### INPUT FOR THIS TASK ###

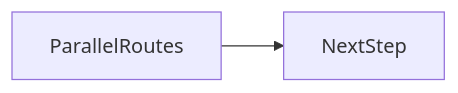
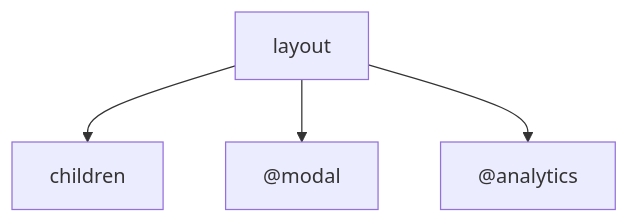
The second of 2 diagrams in docs/en/11-nextjs/parallel-routes/index.md (OmidJavaherii/Frontend-Engineering-Handbook), drawn with Mermaid before and after one commit. The commit also changed other lines of this file and 461 other files, not shown here.

````diff
--- a/docs/en/11-nextjs/parallel-routes/index.md
+++ b/docs/en/11-nextjs/parallel-routes/index.md
@@ -95,4 +119,6 @@
 ```mermaid
-flowchart LR
-  concept[ParallelRoutes] --> nextStep[NextStep]
+flowchart TD
+  L[layout] --> C[children]
+  L --> M["@modal"]
+  L --> A["@analytics"]
 ```
````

###

**WORK REQUEST:** In your copy, include every record word for word but no pictures.

**ANSWER SECTION:**
The second of 2 diagrams in docs/en/11-nextjs/parallel-routes/index.md (OmidJavaherii/Frontend-Engineering-Handbook), drawn with Mermaid before and after one commit. The commit also changed other lines of this file and 461 other files, not shown here.

````diff
--- a/docs/en/11-nextjs/parallel-routes/index.md
+++ b/docs/en/11-nextjs/parallel-routes/index.md
@@ -95,4 +119,6 @@
 ```mermaid
-flowchart LR
-  concept[ParallelRoutes] --> nextStep[NextStep]
+flowchart TD
+  L[layout] --> C[children]
+  L --> M["@modal"]
+  L --> A["@analytics"]
 ```
````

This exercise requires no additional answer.